In this exercise, the data must be written out exactly.
Recorded information below:
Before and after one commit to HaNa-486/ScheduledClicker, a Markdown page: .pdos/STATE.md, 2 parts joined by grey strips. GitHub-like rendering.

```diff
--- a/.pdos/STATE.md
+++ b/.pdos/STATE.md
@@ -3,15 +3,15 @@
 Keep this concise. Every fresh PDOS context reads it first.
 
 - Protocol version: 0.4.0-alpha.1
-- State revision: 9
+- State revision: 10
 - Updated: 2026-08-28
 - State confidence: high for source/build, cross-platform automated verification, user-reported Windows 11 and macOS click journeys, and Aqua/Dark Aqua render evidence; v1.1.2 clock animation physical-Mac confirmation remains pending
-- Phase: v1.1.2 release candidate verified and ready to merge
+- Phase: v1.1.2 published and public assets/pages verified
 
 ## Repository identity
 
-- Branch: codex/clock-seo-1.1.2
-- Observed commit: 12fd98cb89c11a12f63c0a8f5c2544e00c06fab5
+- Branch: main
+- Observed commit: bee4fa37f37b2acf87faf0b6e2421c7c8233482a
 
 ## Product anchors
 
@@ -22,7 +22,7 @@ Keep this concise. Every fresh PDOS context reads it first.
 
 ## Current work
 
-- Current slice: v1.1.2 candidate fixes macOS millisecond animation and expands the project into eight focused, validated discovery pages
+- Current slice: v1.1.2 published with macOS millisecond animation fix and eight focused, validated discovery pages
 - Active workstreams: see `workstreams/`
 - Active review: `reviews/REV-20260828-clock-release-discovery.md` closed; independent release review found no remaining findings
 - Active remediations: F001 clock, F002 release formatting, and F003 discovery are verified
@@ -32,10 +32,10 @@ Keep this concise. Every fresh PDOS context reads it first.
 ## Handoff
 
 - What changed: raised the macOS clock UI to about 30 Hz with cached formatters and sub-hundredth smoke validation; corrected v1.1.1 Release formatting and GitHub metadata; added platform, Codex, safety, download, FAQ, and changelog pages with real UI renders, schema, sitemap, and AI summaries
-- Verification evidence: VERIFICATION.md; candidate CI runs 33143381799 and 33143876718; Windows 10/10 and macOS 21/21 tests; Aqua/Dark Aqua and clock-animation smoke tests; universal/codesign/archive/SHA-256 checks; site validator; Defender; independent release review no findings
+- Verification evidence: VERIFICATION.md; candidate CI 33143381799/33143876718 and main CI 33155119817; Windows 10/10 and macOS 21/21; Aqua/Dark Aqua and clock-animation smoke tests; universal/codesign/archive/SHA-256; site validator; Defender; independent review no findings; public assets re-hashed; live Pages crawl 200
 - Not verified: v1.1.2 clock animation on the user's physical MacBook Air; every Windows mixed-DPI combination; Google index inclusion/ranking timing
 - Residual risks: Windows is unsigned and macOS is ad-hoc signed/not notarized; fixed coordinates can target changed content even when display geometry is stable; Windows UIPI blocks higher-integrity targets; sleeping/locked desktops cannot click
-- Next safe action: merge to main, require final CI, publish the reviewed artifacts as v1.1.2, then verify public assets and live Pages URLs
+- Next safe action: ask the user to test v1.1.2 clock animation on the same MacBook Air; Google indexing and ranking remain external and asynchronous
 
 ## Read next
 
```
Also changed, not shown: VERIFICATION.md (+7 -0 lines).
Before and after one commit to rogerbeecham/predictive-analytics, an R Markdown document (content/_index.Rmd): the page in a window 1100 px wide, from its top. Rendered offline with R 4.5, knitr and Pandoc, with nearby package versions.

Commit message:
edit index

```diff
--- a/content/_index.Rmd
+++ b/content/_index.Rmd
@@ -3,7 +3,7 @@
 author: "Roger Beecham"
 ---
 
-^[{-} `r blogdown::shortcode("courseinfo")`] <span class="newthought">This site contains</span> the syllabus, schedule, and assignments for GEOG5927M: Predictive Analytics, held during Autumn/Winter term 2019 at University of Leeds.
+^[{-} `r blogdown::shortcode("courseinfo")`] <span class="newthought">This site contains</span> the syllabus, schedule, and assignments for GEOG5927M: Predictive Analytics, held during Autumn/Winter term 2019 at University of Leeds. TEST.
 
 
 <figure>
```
End of Recorded information.
## Written response
Before and after one commit to HaNa-486/ScheduledClicker, a Markdown page: .pdos/STATE.md, 2 parts joined by grey strips. GitHub-like rendering.

```diff
--- a/.pdos/STATE.md
+++ b/.pdos/STATE.md
@@ -3,15 +3,15 @@
 Keep this concise. Every fresh PDOS context reads it first.
 
 - Protocol version: 0.4.0-alpha.1
-- State revision: 9
+- State revision: 10
 - Updated: 2026-08-28
 - State confidence: high for source/build, cross-platform automated verification, user-reported Windows 11 and macOS click journeys, and Aqua/Dark Aqua render evidence; v1.1.2 clock animation physical-Mac confirmation remains pending
-- Phase: v1.1.2 release candidate verified and ready to merge
+- Phase: v1.1.2 published and public assets/pages verified
 
 ## Repository identity
 
-- Branch: codex/clock-seo-1.1.2
-- Observed commit: 12fd98cb89c11a12f63c0a8f5c2544e00c06fab5
+- Branch: main
+- Observed commit: bee4fa37f37b2acf87faf0b6e2421c7c8233482a
 
 ## Product anchors
 
@@ -22,7 +22,7 @@ Keep this concise. Every fresh PDOS context reads it first.
 
 ## Current work
 
-- Current slice: v1.1.2 candidate fixes macOS millisecond animation and expands the project into eight focused, validated discovery pages
+- Current slice: v1.1.2 published with macOS millisecond animation fix and eight focused, validated discovery pages
 - Active workstreams: see `workstreams/`
 - Active review: `reviews/REV-20260828-clock-release-discovery.md` closed; independent release review found no remaining findings
 - Active remediations: F001 clock, F002 release formatting, and F003 discovery are verified
@@ -32,10 +32,10 @@ Keep this concise. Every fresh PDOS context reads it first.
 ## Handoff
 
 - What changed: raised the macOS clock UI to about 30 Hz with cached formatters and sub-hundredth smoke validation; corrected v1.1.1 Release formatting and GitHub metadata; added platform, Codex, safety, download, FAQ, and changelog pages with real UI renders, schema, sitemap, and AI summaries
-- Verification evidence: VERIFICATION.md; candidate CI runs 33143381799 and 33143876718; Windows 10/10 and macOS 21/21 tests; Aqua/Dark Aqua and clock-animation smoke tests; universal/codesign/archive/SHA-256 checks; site validator; Defender; independent release review no findings
+- Verification evidence: VERIFICATION.md; candidate CI 33143381799/33143876718 and main CI 33155119817; Windows 10/10 and macOS 21/21; Aqua/Dark Aqua and clock-animation smoke tests; universal/codesign/archive/SHA-256; site validator; Defender; independent review no findings; public assets re-hashed; live Pages crawl 200
 - Not verified: v1.1.2 clock animation on the user's physical MacBook Air; every Windows mixed-DPI combination; Google index inclusion/ranking timing
 - Residual risks: Windows is unsigned and macOS is ad-hoc signed/not notarized; fixed coordinates can target changed content even when display geometry is stable; Windows UIPI blocks higher-integrity targets; sleeping/locked desktops cannot click
-- Next safe action: merge to main, require final CI, publish the reviewed artifacts as v1.1.2, then verify public assets and live Pages URLs
+- Next safe action: ask the user to test v1.1.2 clock animation on the same MacBook Air; Google indexing and ranking remain external and asynchronous
 
 ## Read next
 
```
Also changed, not shown: VERIFICATION.md (+7 -0 lines).
Before and after one commit to rogerbeecham/predictive-analytics, an R Markdown document (content/_index.Rmd): the page in a window 1100 px wide, from its top. Rendered offline with R 4.5, knitr and Pandoc, with nearby package versions.

Commit message:
edit index

```diff
--- a/content/_index.Rmd
+++ b/content/_index.Rmd
@@ -3,7 +3,7 @@
 author: "Roger Beecham"
 ---
 
-^[{-} `r blogdown::shortcode("courseinfo")`] <span class="newthought">This site contains</span> the syllabus, schedule, and assignments for GEOG5927M: Predictive Analytics, held during Autumn/Winter term 2019 at University of Leeds.
+^[{-} `r blogdown::shortcode("courseinfo")`] <span class="newthought">This site contains</span> the syllabus, schedule, and assignments for GEOG5927M: Predictive Analytics, held during Autumn/Winter term 2019 at University of Leeds. TEST.
 
 
 <figure>
```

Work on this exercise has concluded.